region of Irkutsk watched, with a mixture of awe and fear, the fall of
an enormous luminous object in this southern Siberian area. Scientists
have identified the object as a meteorite.
- Several witnesses to the skyfall immediately sounded
the alarm and contacted the Institute of Solar Physics of the Western Siberian
Department of the Russian Academy of Science. In turn, the Emergency Situations
Ministry was notified due to the commotion that the object's fall caused
among the region's population.
- According to residents of the villages of Bodaibo, Balajniniski,
Mama and Kropotkin, the alleged meteorite left a long trail in the sky
before crashing violently against the taiga or Siberian forest.
- Witnesses some 100 to 150 kilometers away from the point
of impact noted that when the object collided, it caused a huge tremor
similar to that of an earthquake, amid a deafening noise. They also remarked
that following the impact, sporadic flashes of light were seen in the forested
hills. Guelii Zherebtsov of the aforementioned Institute of Solar Physics
noted that the celestial body must have been a very large meteorite. He
added that preparatios are being amde to explore the impact site, located
between Baljninski and Kiajta.
- This meteor strike was reminiscent of the Tungunska incident,
which occurred in another Siberian region located to the north. On June
30, 1908, an unknown object crashed against the taiga and razed thousands
of hectares of forest. The alleged meteorite--the explanation given by
conventional scientists--had a mass of approximately 100,000 tons and impacted
with a force of 40 tons of TNT: 2000 times the power of the Hiroshima A-bomb.
The Tungunska object, identified by some as an extraterrestrial spacecraft,
razed nearly 2150 sq. km of forest and, as occurred with today's phenomenon,

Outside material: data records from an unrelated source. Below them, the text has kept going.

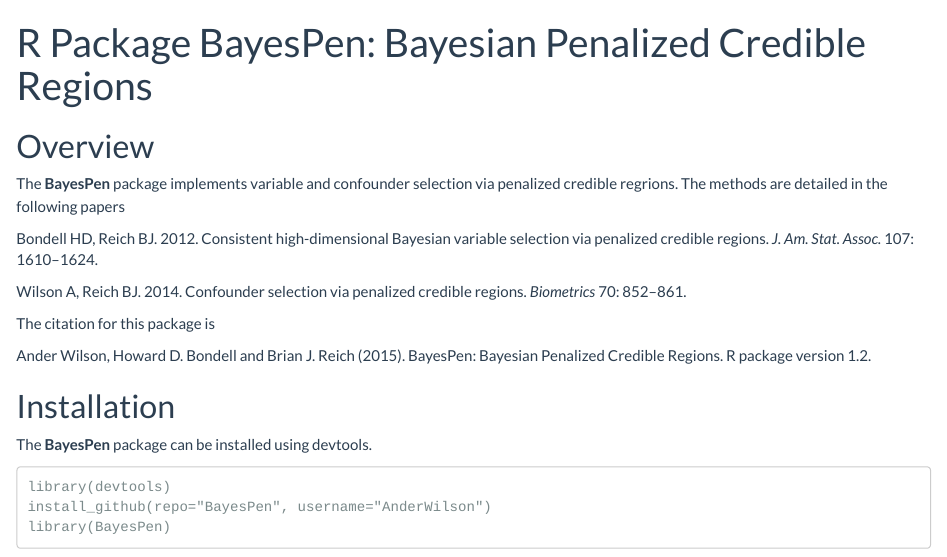
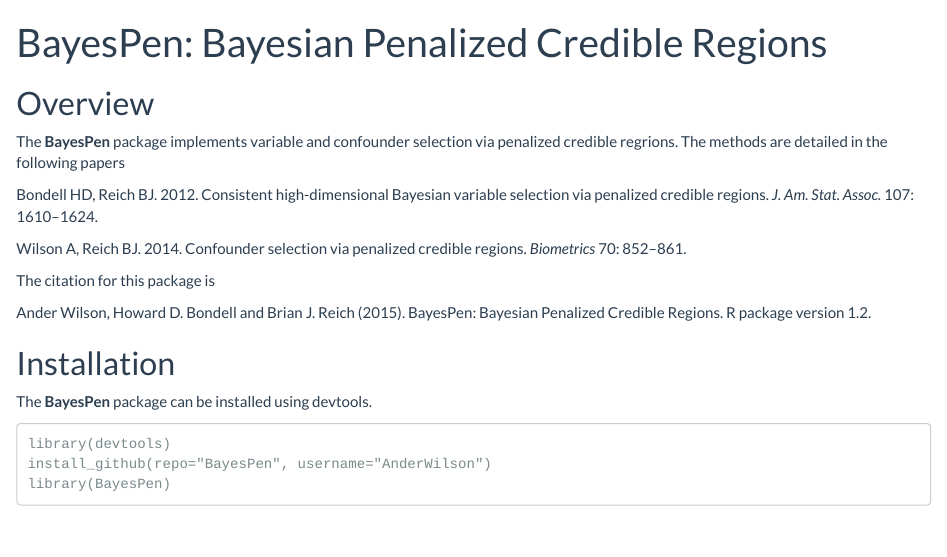
Before and after one commit to AnderWilson/BayesPen, an R Markdown document (index.Rmd): the page in a window 1100 px wide, from its top. The pictures show the output file index.html that the author committed with the source, opened offline.

Commit message:
new page

```diff
--- a/index.Rmd
+++ b/index.Rmd
@@ -1,5 +1,5 @@
 ---
-title: "R Package BayesPen: Bayesian Penalized Credible Regions"
+title: "BayesPen: Bayesian Penalized Credible Regions"
 output:
   html_document:
     theme: flatly
```
Also changed, not shown: index.html.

lightning and strange lights were seen at its epicenter hundreds of kilometers
- Translation (C) 2002. Scott Corrales, Institute of Hispanic
Ufology. Special thanks to Gloria Coluchi.